[Problem] What follows is a set of records. Copy them exactly and leave out the images.

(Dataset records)
►

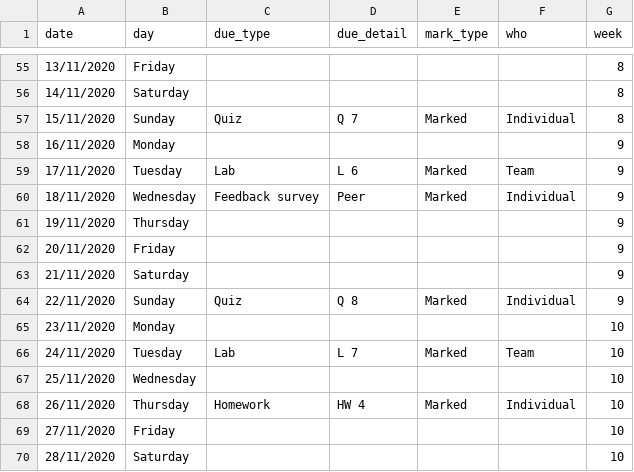
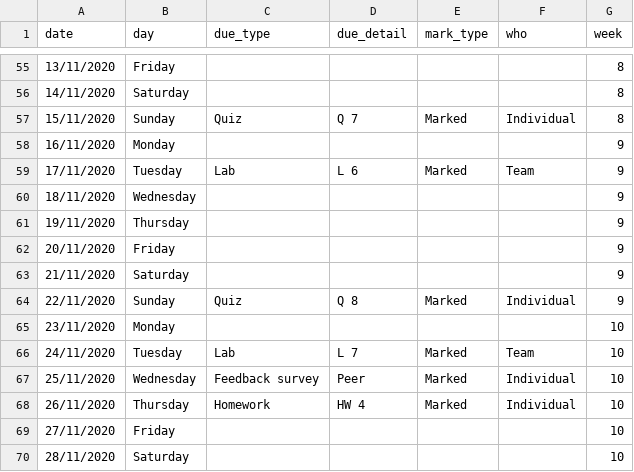
Before and after one commit to ids-s1-20/website, a CSV file: content/post/00-overview/course-calendar.csv, drawn as a sheet; only a part is shown, gaps mark what is left out; the diff names each change by its address in the sheet, - before the commit and + after, or states it on an @@ line.

Commit message:
Move peer eval

```diff
--- a/content/post/00-overview/course-calendar.csv
+++ b/content/post/00-overview/course-calendar.csv
-C60 (due_type): Feedback survey
+C60 (due_type): (empty)
-D60 (due_detail): Peer
+D60 (due_detail): (empty)
-E60 (mark_type): Marked
+E60 (mark_type): (empty)
-F60 (who): Individual
+F60 (who): (empty)
-C67 (due_type): (empty)
+C67 (due_type): Feedback survey
-D67 (due_detail): (empty)
+D67 (due_detail): Peer
-E67 (mark_type): (empty)
+E67 (mark_type): Marked
-F67 (who): (empty)
+F67 (who): Individual
```
Also changed, not shown: 1 other file.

◄

[Worked solution]
Before and after one commit to ids-s1-20/website, a CSV file: content/post/00-overview/course-calendar.csv, drawn as a sheet; only a part is shown, gaps mark what is left out; the diff names each change by its address in the sheet, - before the commit and + after, or states it on an @@ line.

Commit message:
Move peer eval

```diff
--- a/content/post/00-overview/course-calendar.csv
+++ b/content/post/00-overview/course-calendar.csv
-C60 (due_type): Feedback survey
+C60 (due_type): (empty)
-D60 (due_detail): Peer
+D60 (due_detail): (empty)
-E60 (mark_type): Marked
+E60 (mark_type): (empty)
-F60 (who): Individual
+F60 (who): (empty)
-C67 (due_type): (empty)
+C67 (due_type): Feedback survey
-D67 (due_detail): (empty)
+D67 (due_detail): Peer
-E67 (mark_type): (empty)
+E67 (mark_type): Marked
-F67 (who): (empty)
+F67 (who): Individual
```
Also changed, not shown: 1 other file.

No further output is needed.